Social Marketing is a Scam

The book Social Marketing: Why Should the Devil Have All The Best Tunes? by Gerard Hastings is all about the notion that traditional marketing concepts can and should be applied to promoting socially desirable behavior. This is called “social marketing.” The book has a laundry list of case studies on everything from cancer prevention to safe driving to junk food advertising, racism, suicide, obesity, diabetes and more.

My question is, why do we need the term “social marketing” at all? Marketing is marketing, whether you’re selling soap or reduced fat consumption.

The author writes that “social marketing is not just valuable—it is a matter of life and death.” (p. 4) Well, social marketing may be powerful. But in the end it’s just the same thing as marketing itself. This word “social” makes it sound like something different, but it’s not.

If you ask me, I think someone developed the term “social marketing” as just another way to sell books. But what’s really offensive about it is that the discipline seeks some kind of moral high ground, when it’s doing the same thing as every marketer does. The author writes: “These twin notions of both learning from and scrutinizing commercial marketing are encapsulated in the concept of social marketing.” I don’t see any scrutiny going on in the critical sense; rather the traditional marketing discipline is being looked at to see how its principles and practices can be applied to drive systemic social change.

And I have to say that I find it troubling, this term called “social” marketing. As if one can uncritically accept any and all agendas for social change as positive. For although the causes described in the book are generally undebatable in terms of their contribution to a better world, I think there is a fine line between promoting a better world and promoting one’s political or personal agenda for that world. Take obesity for example.
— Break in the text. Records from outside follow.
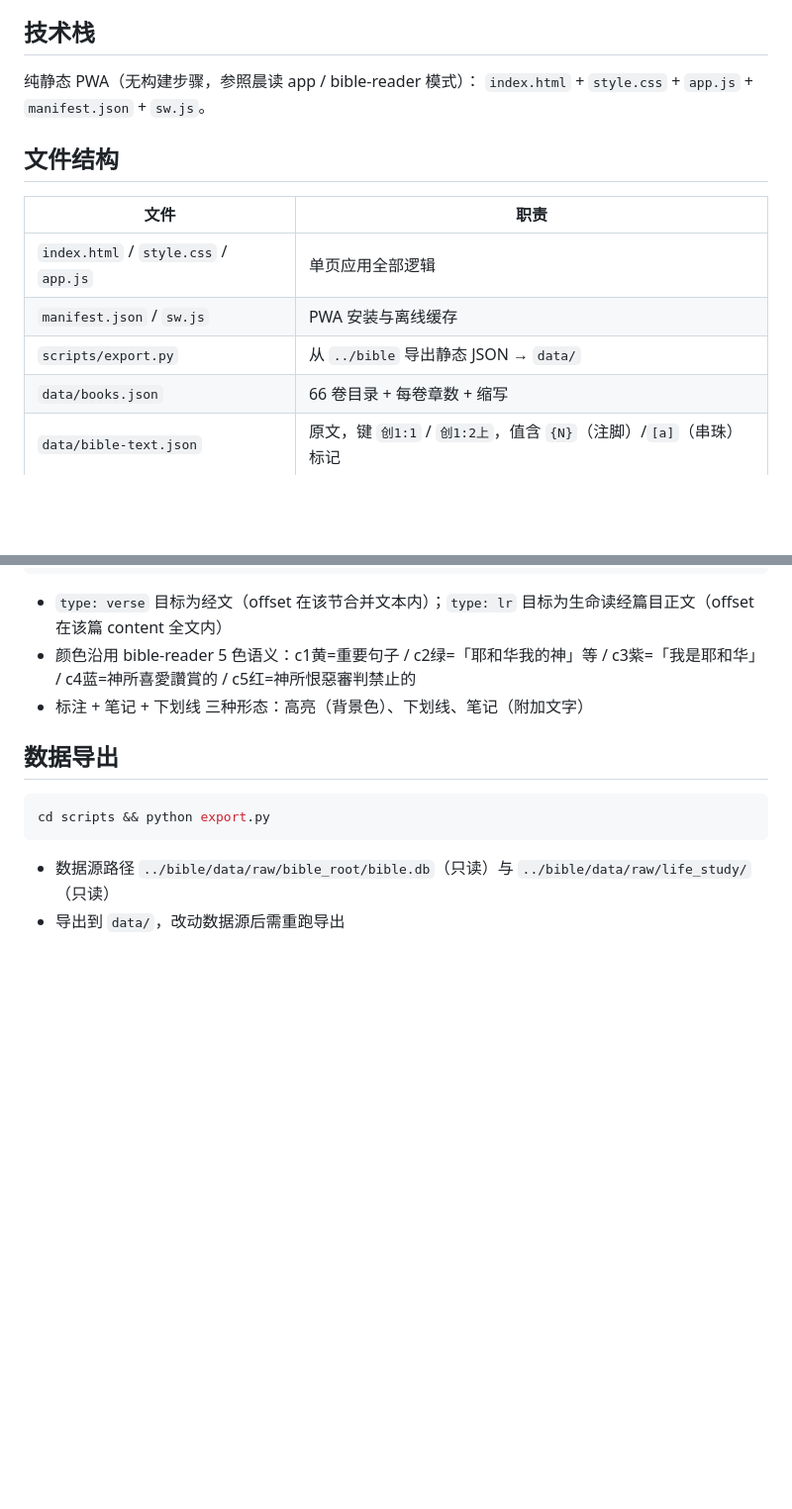
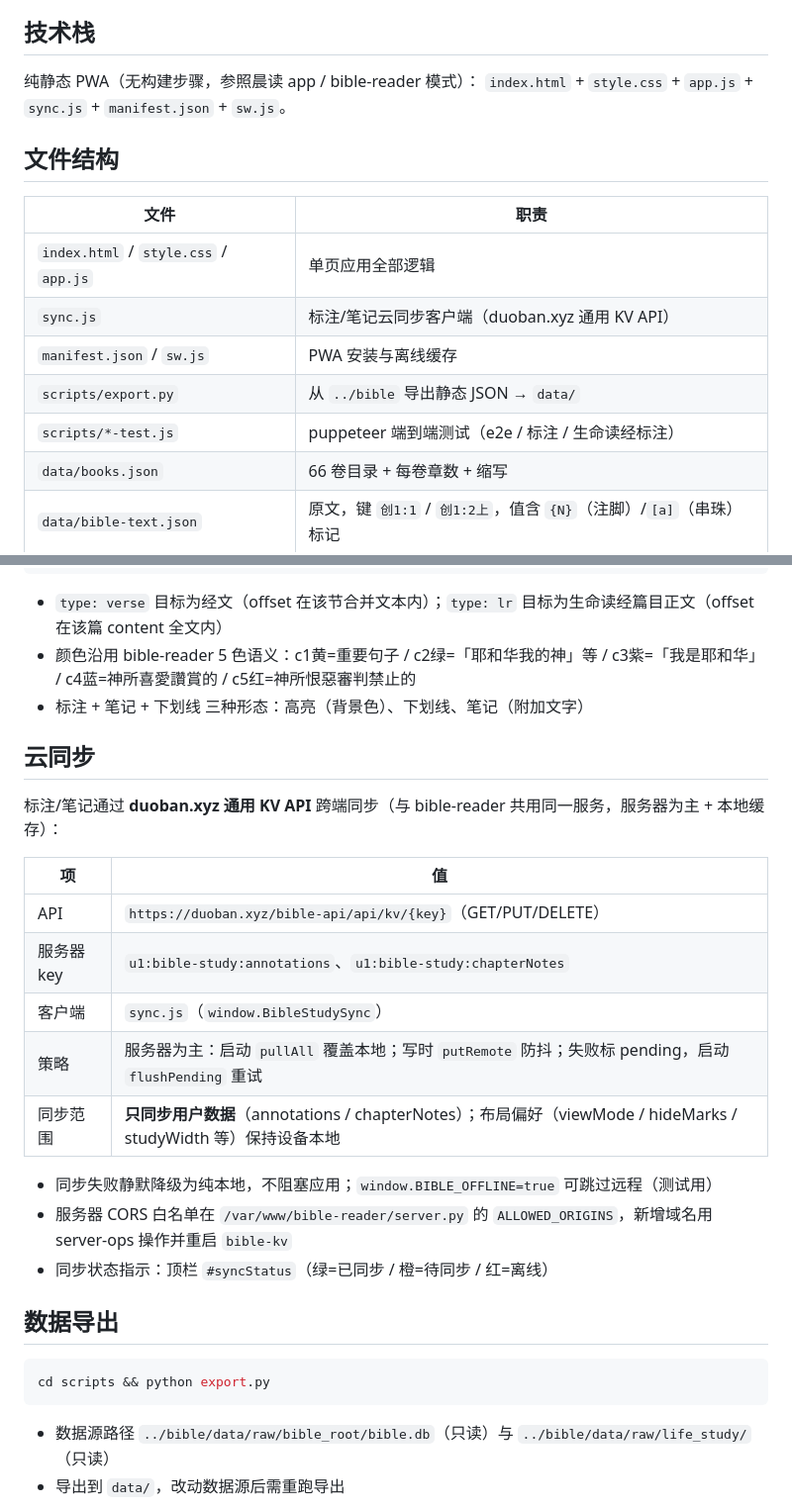
Before and after one commit to all-the-day/bible-study, a Markdown page: AGENTS.md, 2 parts joined by grey strips. Shown at 99% size. Rendered like a GitHub page; blank space fills up the shorter version.

```diff
--- a/AGENTS.md
+++ b/AGENTS.md
@@ -12,15 +12,17 @@
 ## 技术栈
 
 纯静态 PWA（无构建步骤，参照晨读 app / bible-reader 模式）：
-`index.html` + `style.css` + `app.js` + `manifest.json` + `sw.js`。
+`index.html` + `style.css` + `app.js` + `sync.js` + `manifest.json` + `sw.js`。
 
 ## 文件结构
 
 | 文件 | 职责 |
 |------|------|
 | `index.html` / `style.css` / `app.js` | 单页应用全部逻辑 |
+| `sync.js` | 标注/笔记云同步客户端（duoban.xyz 通用 KV API） |
 | `manifest.json` / `sw.js` | PWA 安装与离线缓存 |
 | `scripts/export.py` | 从 `../bible` 导出静态 JSON → `data/` |
+| `scripts/*-test.js` | puppeteer 端到端测试（e2e / 标注 / 生命读经标注） |
 | `data/books.json` | 66 卷目录 + 每卷章数 + 缩写 |
 | `data/bible-text.json` | 原文，键 `创1:1` / `创1:2上`，值含 `{N}`（注脚）/`[a]`（串珠）标记 |
 | `data/bible-notes.json` | 注解，键 → 注脚文本列表（按 seq 序） |
@@ -39,6 +41,22 @@
 - `type: verse` 目标为经文（offset 在该节合并文本内）；`type: lr` 目标为生命读经篇目正文（offset 在该篇 content 全文内）
 - 颜色沿用 bible-reader 5 色语义：c1黄=重要句子 / c2绿=「耶和华我的神」等 / c3紫=「我是耶和华」 / c4蓝=神所喜愛讚賞的 / c5红=神所恨惡審判禁止的
 - 标注 + 笔记 + 下划线 三种形态：高亮（背景色）、下划线、笔记（附加文字）
+
+## 云同步
+
+标注/笔记通过 **duoban.xyz 通用 KV API** 跨端同步（与 bible-reader 共用同一服务，服务器为主 + 本地缓存）：
+
+| 项 | 值 |
+|----|-----|
+| API | `https://duoban.xyz/bible-api/api/kv/{key}`（GET/PUT/DELETE） |
+| 服务器 key | `u1:bible-study:annotations`、`u1:bible-study:chapterNotes` |
+| 客户端 | `sync.js`（`window.BibleStudySync`） |
+| 策略 | 服务器为主：启动 `pullAll` 覆盖本地；写时 `putRemote` 防抖；失败标 pending，启动 `flushPending` 重试 |
+| 同步范围 | **只同步用户数据**（annotations / chapterNotes）；布局偏好（viewMode / hideMarks / studyWidth 等）保持设备本地 |
+
+- 同步失败静默降级为纯本地，不阻塞应用；`window.BIBLE_OFFLINE=true` 可跳过远程（测试用）
+- 服务器 CORS 白名单在 `/var/www/bible-reader/server.py` 的 `ALLOWED_ORIGINS`，新增域名用 server-ops 操作并重启 `bible-kv`
+- 同步状态指示：顶栏 `#syncStatus`（绿=已同步 / 橙=待同步 / 红=离线）
 
 ## 数据导出
 
```
Also changed, not shown: other parts of AGENTS.md (+42 -0 lines).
In promoting a world where overweight is vilified, aren’t we also driving people toward eating disorders who may otherwise have been satisfied with living at a slightly higher weight than is usual? Or on a related note, fat consumption. There are arguments to be made on both sides of the coin, that fat is good and bad for you. Or how about sugar-free medicine? The social marketing case being made in the book is that eliminating sugar in medicine is an uncritically positive move, but some would argue that sugar substitutes are dangerous and should not be used. So we need to be careful about who gets to define what “social marketing” is—and that seems to me to be a somewhat political matter.

In the end, marketing is marketing and branding is branding. Let’s focus on the discipline and making it better, not on the idea of whose marketing agenda is “right” and “good.” If we have to use another term for "social marketing," I vastly prefer "cause marketing" as this term doesn't imply the rightness of the cause.